"Electric cars are here, they are Cool and ready to go. In order to be Green and stay Cool you do not have to sacrifice on design, power or experience "Range Anxiety", in couple of years down the road you will have plenty to chose from and they are coming on the roads already now. WSJ is taking the story to the investment mainstream and next idea will be how to capitalise on this Trend."
On this, a day when lots of kids will be playing with small electric cars that just showed up under the tree, we thought it would be a good time to raise the question of whether lots of us will be driving big, real ones soon as well.Plug In America, an advocacy group of electric-car fans, has twisted the 12 Days of Christmas into the 12 reasons why an electric-car society can work.
No partridge. No pear tree. No five golden rings. But here are what the group considers 12 often-voiced criticisms of EVs, and why the worries are unfounded:
CRITICISM: EVs don't have enough range. You'll be stranded when you run out of electricity.
RESPONSE: Americans drive an average of 40 miles per day, according to the U.S. Dept. of Transportation.
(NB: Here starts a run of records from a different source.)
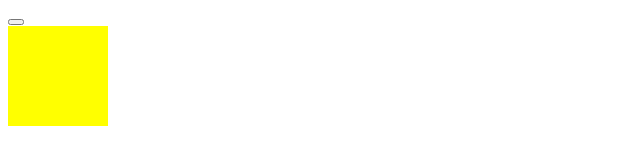
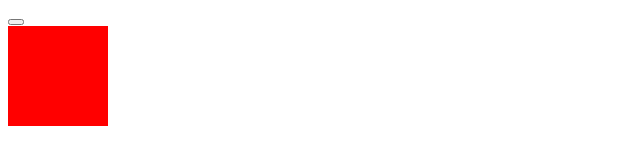
Before and after one commit to lijs554/hbuilder_git_test, a plain HTML site: page index.html in a window 1280 px wide. Shown: the whole page, without its empty margins (0-640 px from the left). Drawn offline with Linux system fonts and the light colour scheme.

Commit message:
修改red

```diff
--- a/index.html
+++ b/index.html
@@ -7,6 +7,6 @@
 	<body>
 		<div></div>
 		<button></button>
-		<div style="background: yellow;width: 100px;height: 100px;"></div>
+		<div style="background: red;width: 100px;height: 100px;"></div>
 	</body>
 </html>
```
Most new pure electrics will have a range of at least double that and can be charged at any ordinary electrical outlet or publicly accessible station with a faster charge.
CRITICISM: EVs are good for short city trips only.
RESPONSE: Consumers have owned and driven EVs for seven years or more and regularly use them for trips of up to 120 miles.
CRITICISM: EVs just replace the tailpipe with a smokestack.
RESPONSE: Even today, with 52% of U.S. electricity generated by coal-fired power plants, plug-in cars reduce emissions of greenhouse gases and most other pollutants compared with conventional gas or hybrid vehicles.
CRITICISM: The charging infrastructure must be built before people will adopt EVs.
RESPONSE: Most charging will be done at home, so a public charging infrastructure isn't a prerequisite.
CRITICISM:: The grid will crash if millions of plug-ins charge at once.
RESPONSE: Off-peak electricity production and transmission capacity could fuel the daily commutes of 73% percent of all cars, light trucks, SUVs and vans on the road today if they were electrics, a 2007 study by Pacific Northwest National Laboratory found.
CRITICISM:: Battery chemicals are bad for the environment and can't be recycled
RESPONSE: About 99% batteries in conventional cars are recycled, according to the Environmental Protection Agency. The metals in newer batteries are more valuable and recycling programs are already being developed for them.
CRITICISM: Batteries take too long to charge.
RESPONSE: The most convenient place and time to charge is at home while you sleep. Even using the slowest 120-volt outlet, the car can be left to charge overnight, producing about 40 miles of range.
CRITICISM: Plug-ins are too expensive for market penetration
RESPONSE: New technologies are typically costly. Remember when cell phones and DVDs were introduced? Also, the government stimulus package includes a $2,500 to $7,500 tax credit for EVs and PHEVs. Some states are considering additional incentives ($5,000 in California and Texas).
CRITICISM: Batteries will cost $15,000 to replace after only a few years
RESPONSE: The battery is the priciest part of a plug-in, but costs will drop as production increases and the auto industry is expected to be purchasing up to $25 billion in advanced batteries annually by 2015. Some car makers plan to lease their batteries, so replacement won't be an issue. The Chevy Volt PHEV will have a 10-year battery warranty that would cover battery replacement.
CRITICISM: There isn't enough lithium in the world to make all the new batteries.
RESPONSE: Even in a worst-case scenario of zero battery recycling, aggressive EV sales, no new mining methods or sites, existing lithium stores will be sufficient for projected EV production for the next 75 years. ion.
CRITICISM: Lithium batteries are dangerous and can explode.
RESPONSE: Among the many kinds of lithium-ion batteries, lithium-cobalt batteries found in consumer electronics can pose a fire risk in certain circumstances. These risks can be mitigated by the use of advanced-battery management systems and careful design that prevents "thermal runaway."
CRITICISM: Most of us will still be driving gas cars through 2050.
RESPONSE: Several irrefutable factors are driving the shift from gasoline to plug-in vehicles: ever-toughening federal fuel economy standards and state caps on greenhouse gas emissions; projected price hikes for petroleum products as demand increases and supply flattens or drops; broad agreement over the need for America to reduce its reliance on petroleum for economic and national security reasons; and climate change, which is occurring faster than previously thought, according to the journal Science and others.